Written by Kylie Walman
Although you may intend to be living a free-wheeling/no-strings attached existence, if you’ve lived with your romantic partner for more than two years you may be spouses under the BC Family Law Act. And that means when you split, you could be on the hook for spousal support and dividing all of your property 50/50.
In 2013, the Family Law Act came into force and the laws for property division that are applied to married couples when they divorce are now also applied to unmarried couples who are found to be spouses. So how do you know if you’re spouses? In the recent decision of Weber v. Leclerc, 2015 BCCA 492, the British Columbia Court of Appeal made clear that the answer depends mostly on the nature or quality of your relationship, not on what either of you say you intended – particularly after-the-fact when you may have a lot to lose admitting that you intended to live as spouses.
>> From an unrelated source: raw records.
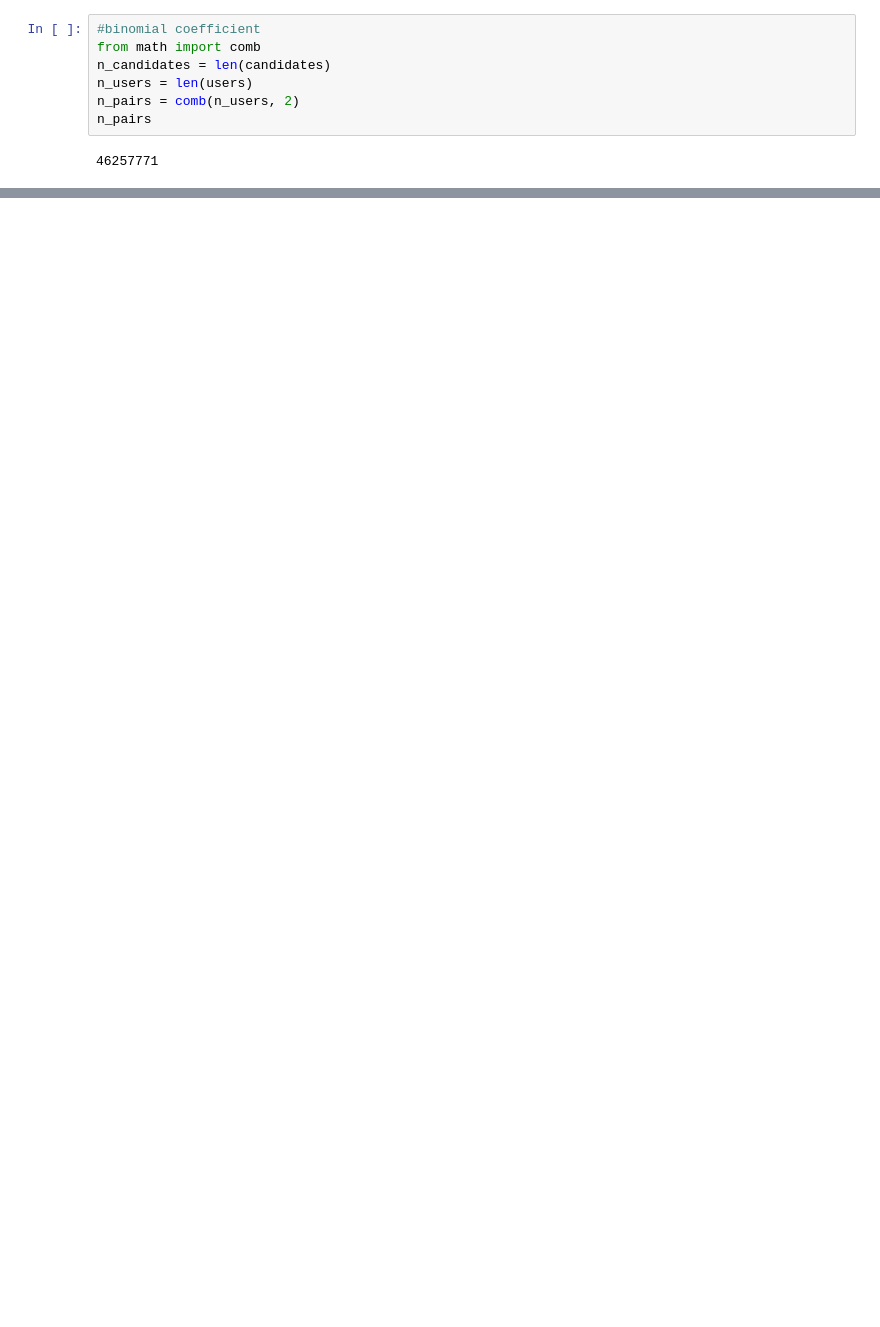
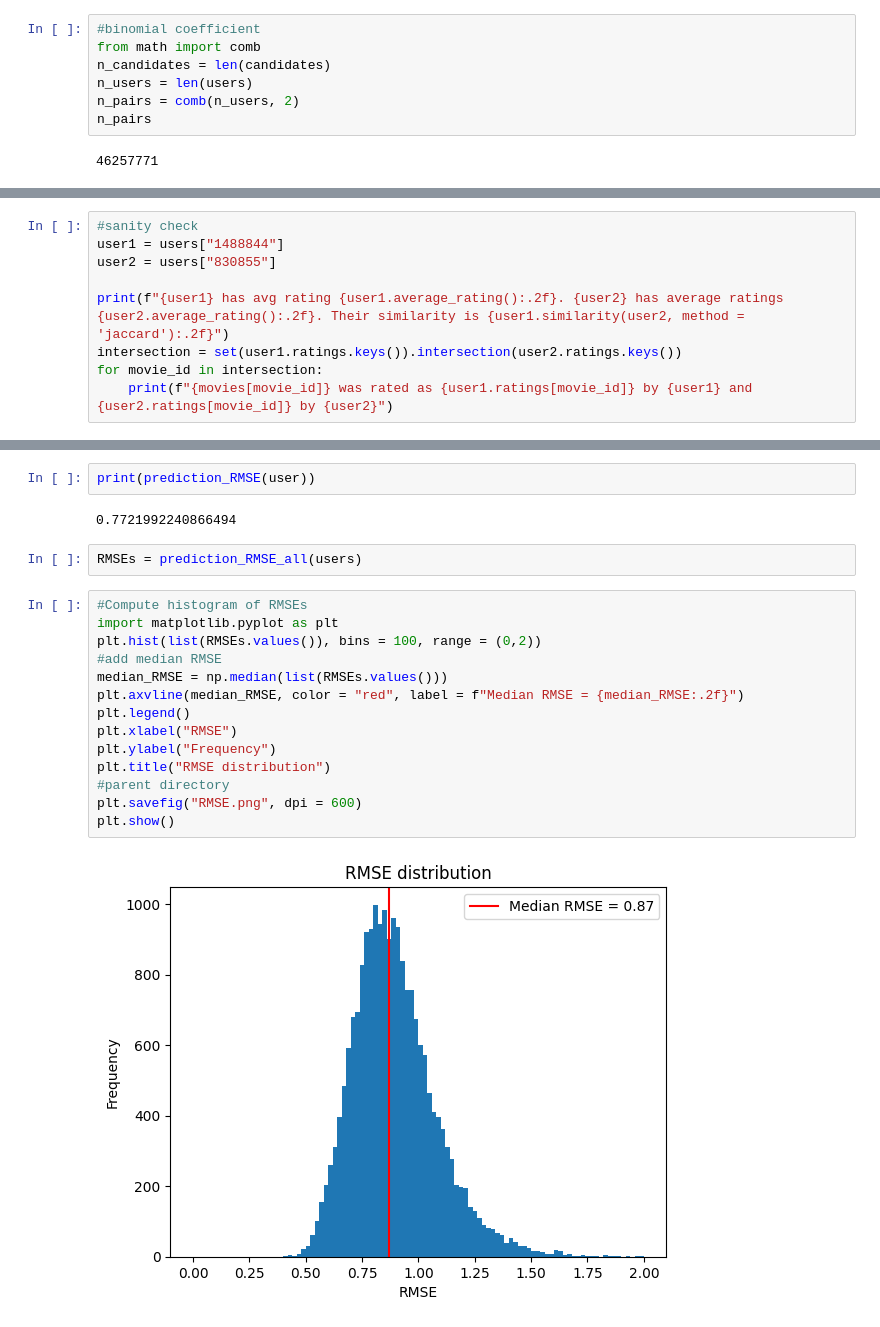
Before and after one commit to MarcusGalea/netflix_recommendation_project, a Jupyter notebook: scripts/similar_items.ipynb, the cells around one changed output, grey strips where cells are left out. Saved outputs shown, nothing was run; the diff lists cells and outputs as text; blank space fills up the shorter version.

```diff
--- a/scripts/similar_items.ipynb
+++ b/scripts/similar_items.ipynb
@@ -196,0 +105,9 @@ User 2238063 has neighborsdefaultdict(<class 'float'>, {'712609': 0.857142857142
+# %%
+#sanity check
+user1 = users["1488844"]
+user2 = users["830855"]
+
+print(f"{user1} has avg rating {user1.average_rating():.2f}. {user2} has average ratings {user2.average_rating():.2f}. Their similarity is {user1.similarity(user2, method = 'jaccard'):.2f}")
+intersection = set(user1.ratings.keys()).intersection(user2.ratings.keys())
+for movie_id in intersection:
+    print(f"{movies[movie_id]} was rated as {user1.ratings[movie_id]} by {user1} and {user2.ratings[movie_id]} by {user2}")
@@ -196,0 +191,22 @@ User 2238063 has neighborsdefaultdict(<class 'float'>, {'712609': 0.857142857142
+# %%
+print(prediction_RMSE(user))
+# %% [output]
+0.7721992240866494
+# %%
+RMSEs = prediction_RMSE_all(users)
+# %%
+#Compute histogram of RMSEs
+import matplotlib.pyplot as plt
+plt.hist(list(RMSEs.values()), bins = 100, range = (0,2))
+#add median RMSE
+median_RMSE = np.median(list(RMSEs.values()))
+plt.axvline(median_RMSE, color = "red", label = f"Median RMSE = {median_RMSE:.2f}")
+plt.legend()
+plt.xlabel("RMSE")
+plt.ylabel("Frequency")
+plt.title("RMSE distribution")
+#parent directory
+plt.savefig("RMSE.png", dpi = 600)
+plt.show()
+# %% [output]
+[figure, added]
```
Also changed, not shown: parts of 19 cells of this notebook, 5 other files.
That was the situation in the Weber case, where Ms. Leclerc said, after-the-fact, that she never intended to be in a spousal relationship with Mr. Weber. The BC Supreme Court and the Court of Appeal rejected her evidence finding that it wasn’t consistent with the other evidence that made clear the couple were in a “marriage-like relationship” (like the fact that they lived together for 11 years, were sexually active and monogamous, raised their separate children together, went on family trips, and had family portraits taken). The Court of Appeal said that the question isn’t whether the couple intends to be bound by the laws applied to married couples; the question is – did the couple enter into the relationship intending to live together for an indeterminate amount of time, like a married couple? If so, they will be spouses.
Of course the question then is – what is living “like a married couple”? That’s where things can become more difficult to pin down. There is no checklist you can tick off to see if your relationship would be considered spousal – and rightfully so. All relationships, married or not, are different and there are infinite variations of relationships that could be considered spousal. For example, some couples maintain a sexual relationship, while others don’t; some couples mingle their finances while others keep their money and property separate; some couples holiday separately; some couples enjoy public displays of affection, while others are very private, etc. So if this feels like laws foisted on unmarried couples, without them specifically choosing that, as the Court of Appeal pointed out, unmarried couples can choose not to have those laws apply to their relationship – by entering into a legally binding contract, or cohabitation agreement – “opting out” of certain parts of the Family Law Act. So, if you’re approaching that two year mark living with your significant other, it may be time for a conversation and a trip to your family law lawyer.
Ms. Leclerc has since brought an application for leave to appeal the case to the Supreme Court of Canada. A decision from the Supreme Court of Canada as to whether they will hear the case is expected to take anywhere from two to four months.